**WHAT THE TASK ASKS:** If a line of the data below holds the string "mechanical", copy it.

**MATERIAL FOR THIS TASK:**
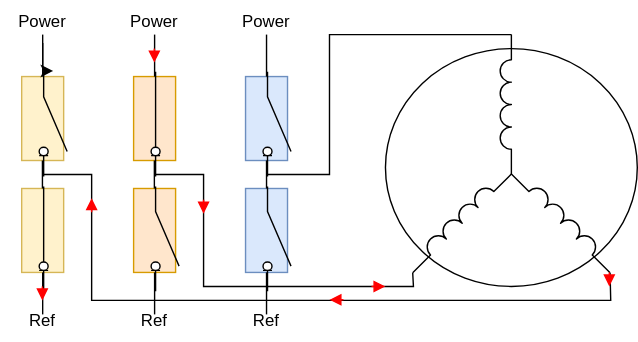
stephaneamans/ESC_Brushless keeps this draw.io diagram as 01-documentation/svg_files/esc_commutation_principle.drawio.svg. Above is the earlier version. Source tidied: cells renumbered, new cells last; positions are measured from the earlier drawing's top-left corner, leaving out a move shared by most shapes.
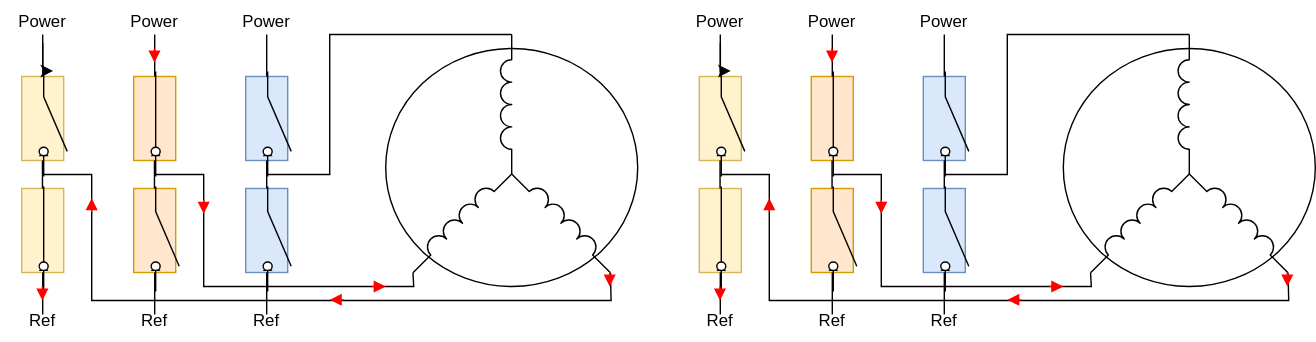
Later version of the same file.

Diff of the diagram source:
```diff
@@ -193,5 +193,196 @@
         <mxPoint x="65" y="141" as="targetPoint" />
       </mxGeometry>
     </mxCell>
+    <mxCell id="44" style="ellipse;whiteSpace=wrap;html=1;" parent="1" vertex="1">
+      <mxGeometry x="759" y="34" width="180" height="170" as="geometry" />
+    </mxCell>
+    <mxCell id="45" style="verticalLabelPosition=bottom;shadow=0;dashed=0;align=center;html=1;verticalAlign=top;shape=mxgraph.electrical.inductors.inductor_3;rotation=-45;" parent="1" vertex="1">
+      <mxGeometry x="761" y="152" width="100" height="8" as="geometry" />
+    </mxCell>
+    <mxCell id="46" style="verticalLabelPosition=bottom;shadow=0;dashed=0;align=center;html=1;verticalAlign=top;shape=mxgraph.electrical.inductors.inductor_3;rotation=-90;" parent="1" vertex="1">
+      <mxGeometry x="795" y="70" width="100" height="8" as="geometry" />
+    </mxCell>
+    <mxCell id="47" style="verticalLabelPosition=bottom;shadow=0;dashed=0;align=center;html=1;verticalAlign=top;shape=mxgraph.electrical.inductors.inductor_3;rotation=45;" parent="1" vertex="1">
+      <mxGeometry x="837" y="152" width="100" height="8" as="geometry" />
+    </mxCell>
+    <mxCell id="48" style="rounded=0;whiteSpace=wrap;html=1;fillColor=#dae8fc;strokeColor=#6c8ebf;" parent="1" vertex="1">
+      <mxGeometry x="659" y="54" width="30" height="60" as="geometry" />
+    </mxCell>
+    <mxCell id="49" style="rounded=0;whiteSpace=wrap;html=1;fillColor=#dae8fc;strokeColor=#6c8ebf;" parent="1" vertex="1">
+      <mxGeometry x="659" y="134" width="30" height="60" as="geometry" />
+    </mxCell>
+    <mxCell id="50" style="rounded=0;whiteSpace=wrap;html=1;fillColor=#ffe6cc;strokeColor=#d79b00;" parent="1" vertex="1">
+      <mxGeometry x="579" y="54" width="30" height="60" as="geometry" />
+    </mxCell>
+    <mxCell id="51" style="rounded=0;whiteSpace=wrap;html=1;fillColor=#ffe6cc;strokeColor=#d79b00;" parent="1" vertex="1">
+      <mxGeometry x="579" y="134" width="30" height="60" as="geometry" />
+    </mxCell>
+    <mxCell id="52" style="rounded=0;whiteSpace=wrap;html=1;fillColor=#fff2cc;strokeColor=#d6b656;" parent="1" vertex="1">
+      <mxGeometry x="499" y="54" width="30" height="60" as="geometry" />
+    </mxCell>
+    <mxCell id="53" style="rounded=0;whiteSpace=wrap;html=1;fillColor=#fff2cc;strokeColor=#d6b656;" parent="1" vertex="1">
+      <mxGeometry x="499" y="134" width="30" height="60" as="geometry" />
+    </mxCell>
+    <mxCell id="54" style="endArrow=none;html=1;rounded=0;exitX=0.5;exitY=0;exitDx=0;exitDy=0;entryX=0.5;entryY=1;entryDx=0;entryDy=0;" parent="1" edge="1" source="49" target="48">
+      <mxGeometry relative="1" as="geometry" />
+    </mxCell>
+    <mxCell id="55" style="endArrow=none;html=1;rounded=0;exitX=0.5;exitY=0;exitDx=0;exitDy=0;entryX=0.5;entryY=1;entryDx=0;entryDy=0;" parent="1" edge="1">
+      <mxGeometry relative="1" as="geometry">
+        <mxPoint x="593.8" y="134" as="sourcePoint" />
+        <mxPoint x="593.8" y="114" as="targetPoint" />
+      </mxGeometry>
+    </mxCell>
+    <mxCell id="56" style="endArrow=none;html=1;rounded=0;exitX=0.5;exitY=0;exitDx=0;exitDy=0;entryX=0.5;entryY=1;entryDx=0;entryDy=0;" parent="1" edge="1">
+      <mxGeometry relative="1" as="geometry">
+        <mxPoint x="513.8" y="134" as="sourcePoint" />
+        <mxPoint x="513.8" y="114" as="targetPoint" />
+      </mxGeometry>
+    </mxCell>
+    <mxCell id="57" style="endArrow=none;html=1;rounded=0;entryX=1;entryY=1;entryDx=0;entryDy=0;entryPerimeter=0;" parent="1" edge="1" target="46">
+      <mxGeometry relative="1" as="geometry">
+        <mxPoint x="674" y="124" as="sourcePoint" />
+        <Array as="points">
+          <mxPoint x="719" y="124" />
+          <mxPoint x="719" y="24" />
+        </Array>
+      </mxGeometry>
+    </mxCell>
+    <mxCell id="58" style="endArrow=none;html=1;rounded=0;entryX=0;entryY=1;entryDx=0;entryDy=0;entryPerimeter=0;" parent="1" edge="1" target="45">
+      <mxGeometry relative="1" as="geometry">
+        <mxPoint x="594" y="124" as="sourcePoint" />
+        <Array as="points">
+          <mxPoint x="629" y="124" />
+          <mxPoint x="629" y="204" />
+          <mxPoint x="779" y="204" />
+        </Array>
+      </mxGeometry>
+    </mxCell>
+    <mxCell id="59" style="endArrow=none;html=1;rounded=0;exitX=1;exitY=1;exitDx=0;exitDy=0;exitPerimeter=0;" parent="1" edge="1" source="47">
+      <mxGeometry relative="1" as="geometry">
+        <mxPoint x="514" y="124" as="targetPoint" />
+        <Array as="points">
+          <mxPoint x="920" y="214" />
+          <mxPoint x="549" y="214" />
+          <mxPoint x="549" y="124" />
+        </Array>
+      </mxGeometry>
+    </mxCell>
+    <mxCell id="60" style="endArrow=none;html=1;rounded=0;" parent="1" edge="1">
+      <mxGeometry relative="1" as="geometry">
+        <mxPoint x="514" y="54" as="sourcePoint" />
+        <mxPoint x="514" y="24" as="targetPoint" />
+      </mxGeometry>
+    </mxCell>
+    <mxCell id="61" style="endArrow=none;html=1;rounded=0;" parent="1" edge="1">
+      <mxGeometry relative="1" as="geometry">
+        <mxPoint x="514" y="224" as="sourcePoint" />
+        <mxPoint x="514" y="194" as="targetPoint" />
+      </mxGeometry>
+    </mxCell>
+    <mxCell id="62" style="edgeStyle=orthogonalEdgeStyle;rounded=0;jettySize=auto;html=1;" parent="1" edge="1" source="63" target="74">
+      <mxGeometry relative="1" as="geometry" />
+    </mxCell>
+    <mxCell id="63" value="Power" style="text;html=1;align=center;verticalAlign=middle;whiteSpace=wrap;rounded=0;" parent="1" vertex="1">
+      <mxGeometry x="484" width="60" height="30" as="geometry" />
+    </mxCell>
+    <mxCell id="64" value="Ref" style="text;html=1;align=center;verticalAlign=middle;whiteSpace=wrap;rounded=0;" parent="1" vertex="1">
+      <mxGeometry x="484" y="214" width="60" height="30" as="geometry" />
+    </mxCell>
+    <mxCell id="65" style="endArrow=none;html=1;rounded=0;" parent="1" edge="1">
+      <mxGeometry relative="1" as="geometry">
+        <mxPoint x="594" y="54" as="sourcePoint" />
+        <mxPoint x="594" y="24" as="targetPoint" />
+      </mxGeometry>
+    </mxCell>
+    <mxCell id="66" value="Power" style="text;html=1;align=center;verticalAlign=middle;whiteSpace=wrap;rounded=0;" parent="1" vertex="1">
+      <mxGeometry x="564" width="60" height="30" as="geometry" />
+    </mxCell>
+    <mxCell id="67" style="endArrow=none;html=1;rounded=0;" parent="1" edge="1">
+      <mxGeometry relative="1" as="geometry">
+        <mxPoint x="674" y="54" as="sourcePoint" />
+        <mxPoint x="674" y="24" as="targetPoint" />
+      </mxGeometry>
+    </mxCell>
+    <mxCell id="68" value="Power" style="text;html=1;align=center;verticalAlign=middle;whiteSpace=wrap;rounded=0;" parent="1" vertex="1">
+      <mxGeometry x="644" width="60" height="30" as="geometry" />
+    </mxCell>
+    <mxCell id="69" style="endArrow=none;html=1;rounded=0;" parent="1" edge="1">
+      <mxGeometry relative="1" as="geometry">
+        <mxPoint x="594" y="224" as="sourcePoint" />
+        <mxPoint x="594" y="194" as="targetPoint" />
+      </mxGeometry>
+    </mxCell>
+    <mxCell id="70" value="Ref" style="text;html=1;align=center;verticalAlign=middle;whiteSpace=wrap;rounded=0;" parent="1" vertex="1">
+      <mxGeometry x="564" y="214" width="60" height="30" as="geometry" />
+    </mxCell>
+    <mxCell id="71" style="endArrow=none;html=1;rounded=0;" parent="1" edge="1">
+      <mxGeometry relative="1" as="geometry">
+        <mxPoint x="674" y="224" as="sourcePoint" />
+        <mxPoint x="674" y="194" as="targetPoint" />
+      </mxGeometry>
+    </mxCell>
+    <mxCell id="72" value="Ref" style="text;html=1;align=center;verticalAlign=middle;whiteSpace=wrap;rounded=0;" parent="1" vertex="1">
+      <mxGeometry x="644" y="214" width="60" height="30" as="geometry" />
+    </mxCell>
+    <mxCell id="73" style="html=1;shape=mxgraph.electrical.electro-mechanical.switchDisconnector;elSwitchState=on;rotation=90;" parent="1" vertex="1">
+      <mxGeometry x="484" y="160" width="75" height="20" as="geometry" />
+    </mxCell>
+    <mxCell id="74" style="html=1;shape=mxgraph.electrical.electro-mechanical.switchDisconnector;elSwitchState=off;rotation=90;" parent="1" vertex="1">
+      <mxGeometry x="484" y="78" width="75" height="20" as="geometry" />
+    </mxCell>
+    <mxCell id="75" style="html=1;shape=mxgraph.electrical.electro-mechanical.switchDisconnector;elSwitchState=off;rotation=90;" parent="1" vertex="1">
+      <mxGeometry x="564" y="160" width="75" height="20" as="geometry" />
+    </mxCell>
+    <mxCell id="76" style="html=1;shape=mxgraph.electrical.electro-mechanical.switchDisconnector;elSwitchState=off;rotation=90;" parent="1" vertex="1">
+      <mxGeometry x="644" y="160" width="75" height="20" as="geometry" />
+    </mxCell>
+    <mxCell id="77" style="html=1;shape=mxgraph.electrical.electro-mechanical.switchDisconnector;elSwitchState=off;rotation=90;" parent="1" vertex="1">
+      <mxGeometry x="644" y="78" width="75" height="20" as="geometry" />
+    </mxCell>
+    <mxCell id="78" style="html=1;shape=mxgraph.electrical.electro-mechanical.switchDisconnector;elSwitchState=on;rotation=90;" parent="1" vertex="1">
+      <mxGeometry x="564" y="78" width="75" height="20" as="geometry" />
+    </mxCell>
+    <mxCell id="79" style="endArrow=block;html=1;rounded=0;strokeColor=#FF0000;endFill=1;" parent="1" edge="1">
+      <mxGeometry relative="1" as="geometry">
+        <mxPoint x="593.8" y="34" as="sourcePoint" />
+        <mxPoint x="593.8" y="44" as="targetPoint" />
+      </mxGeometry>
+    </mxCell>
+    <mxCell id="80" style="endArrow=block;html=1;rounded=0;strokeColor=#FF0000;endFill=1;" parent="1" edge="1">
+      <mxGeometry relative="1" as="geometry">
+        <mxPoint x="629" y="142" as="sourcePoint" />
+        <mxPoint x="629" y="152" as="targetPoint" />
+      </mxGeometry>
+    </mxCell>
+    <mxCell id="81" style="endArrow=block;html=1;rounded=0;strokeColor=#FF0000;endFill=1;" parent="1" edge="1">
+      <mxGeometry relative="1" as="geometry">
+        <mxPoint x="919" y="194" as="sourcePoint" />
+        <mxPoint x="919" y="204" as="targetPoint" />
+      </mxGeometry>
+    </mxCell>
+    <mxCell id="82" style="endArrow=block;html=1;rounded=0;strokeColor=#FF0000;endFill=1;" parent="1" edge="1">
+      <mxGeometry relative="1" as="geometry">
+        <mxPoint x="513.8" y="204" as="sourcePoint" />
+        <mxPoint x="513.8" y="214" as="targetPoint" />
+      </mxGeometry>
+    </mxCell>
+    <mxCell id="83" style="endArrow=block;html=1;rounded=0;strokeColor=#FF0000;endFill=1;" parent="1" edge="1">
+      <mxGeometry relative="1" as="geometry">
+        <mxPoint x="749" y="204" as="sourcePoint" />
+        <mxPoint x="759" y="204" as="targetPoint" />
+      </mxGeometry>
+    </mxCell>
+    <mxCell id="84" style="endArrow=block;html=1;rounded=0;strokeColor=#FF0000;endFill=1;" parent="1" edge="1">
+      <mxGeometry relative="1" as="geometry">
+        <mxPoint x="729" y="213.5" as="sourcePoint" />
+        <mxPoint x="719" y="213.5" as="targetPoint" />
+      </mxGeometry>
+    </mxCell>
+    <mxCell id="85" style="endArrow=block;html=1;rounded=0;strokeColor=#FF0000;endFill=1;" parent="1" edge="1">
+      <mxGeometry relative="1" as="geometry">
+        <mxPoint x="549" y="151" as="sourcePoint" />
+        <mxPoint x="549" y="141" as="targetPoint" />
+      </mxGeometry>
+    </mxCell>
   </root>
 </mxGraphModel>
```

...

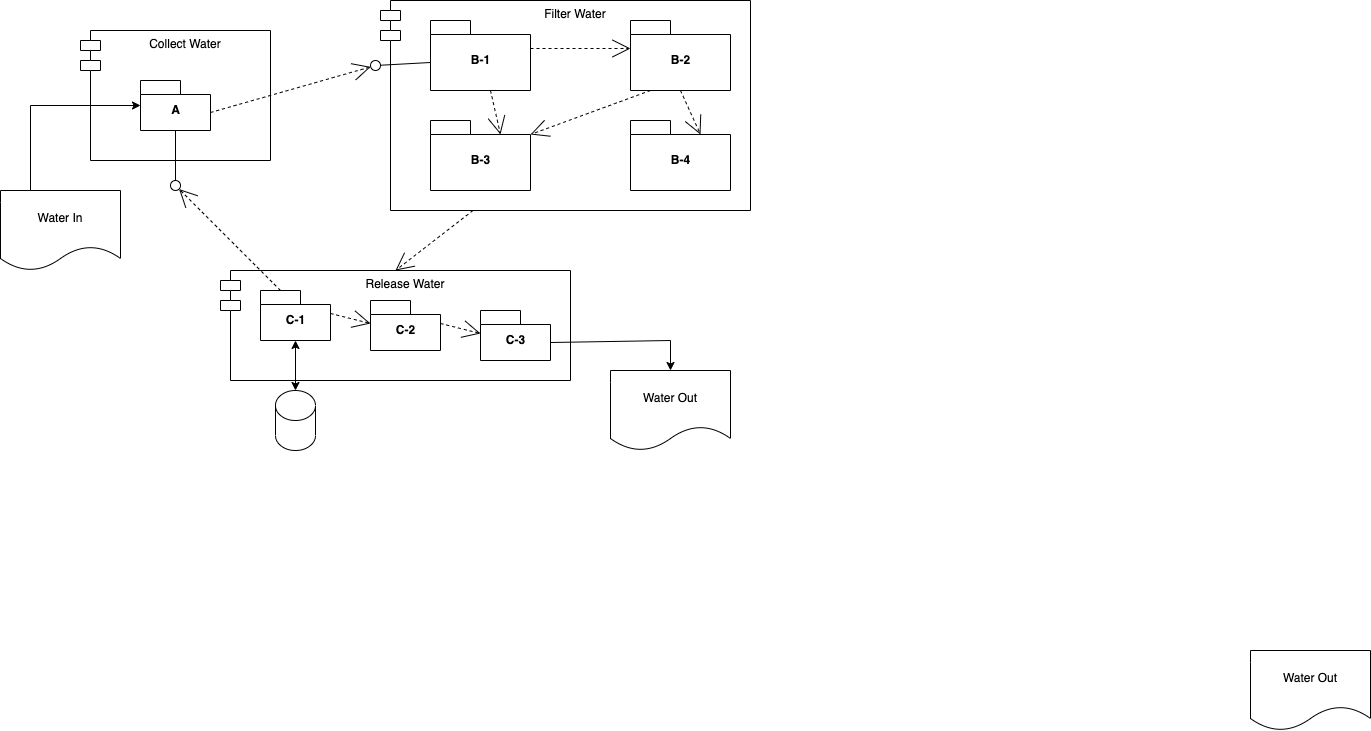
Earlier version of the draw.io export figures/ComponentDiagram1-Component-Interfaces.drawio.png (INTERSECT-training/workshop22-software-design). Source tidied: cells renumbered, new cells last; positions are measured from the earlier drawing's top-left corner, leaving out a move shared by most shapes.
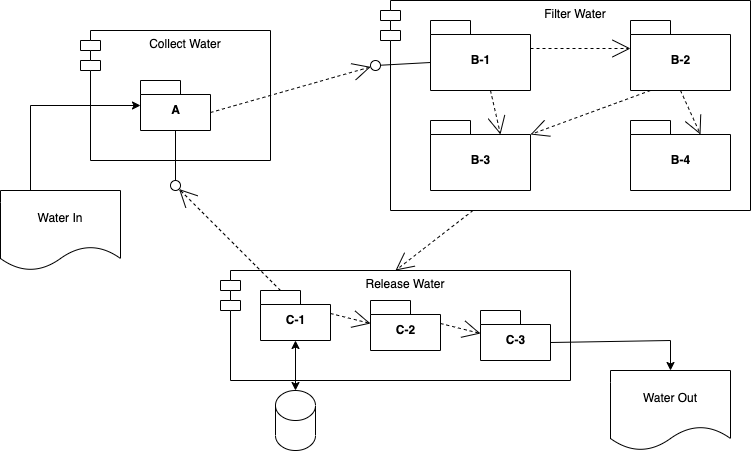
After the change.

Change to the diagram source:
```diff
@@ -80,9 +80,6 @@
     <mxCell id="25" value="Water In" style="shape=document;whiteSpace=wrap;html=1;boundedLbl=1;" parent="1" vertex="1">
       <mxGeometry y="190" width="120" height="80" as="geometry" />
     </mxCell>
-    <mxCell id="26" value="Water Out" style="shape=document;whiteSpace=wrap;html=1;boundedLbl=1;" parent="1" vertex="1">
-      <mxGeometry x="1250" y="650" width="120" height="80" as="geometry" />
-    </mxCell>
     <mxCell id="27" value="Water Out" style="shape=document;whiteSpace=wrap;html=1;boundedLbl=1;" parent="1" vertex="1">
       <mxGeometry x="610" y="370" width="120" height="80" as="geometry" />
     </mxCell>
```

**EXERCISE OUTPUT:**
+    <mxCell id="73" style="html=1;shape=mxgraph.electrical.electro-mechanical.switchDisconnector;elSwitchState=on;rotation=90;" parent="1" vertex="1">
+    <mxCell id="74" style="html=1;shape=mxgraph.electrical.electro-mechanical.switchDisconnector;elSwitchState=off;rotation=90;" parent="1" vertex="1">
+    <mxCell id="75" style="html=1;shape=mxgraph.electrical.electro-mechanical.switchDisconnector;elSwitchState=off;rotation=90;" parent="1" vertex="1">
+    <mxCell id="76" style="html=1;shape=mxgraph.electrical.electro-mechanical.switchDisconnector;elSwitchState=off;rotation=90;" parent="1" vertex="1">
+    <mxCell id="77" style="html=1;shape=mxgraph.electrical.electro-mechanical.switchDisconnector;elSwitchState=off;rotation=90;" parent="1" vertex="1">
+    <mxCell id="78" style="html=1;shape=mxgraph.electrical.electro-mechanical.switchDisconnector;elSwitchState=on;rotation=90;" parent="1" vertex="1">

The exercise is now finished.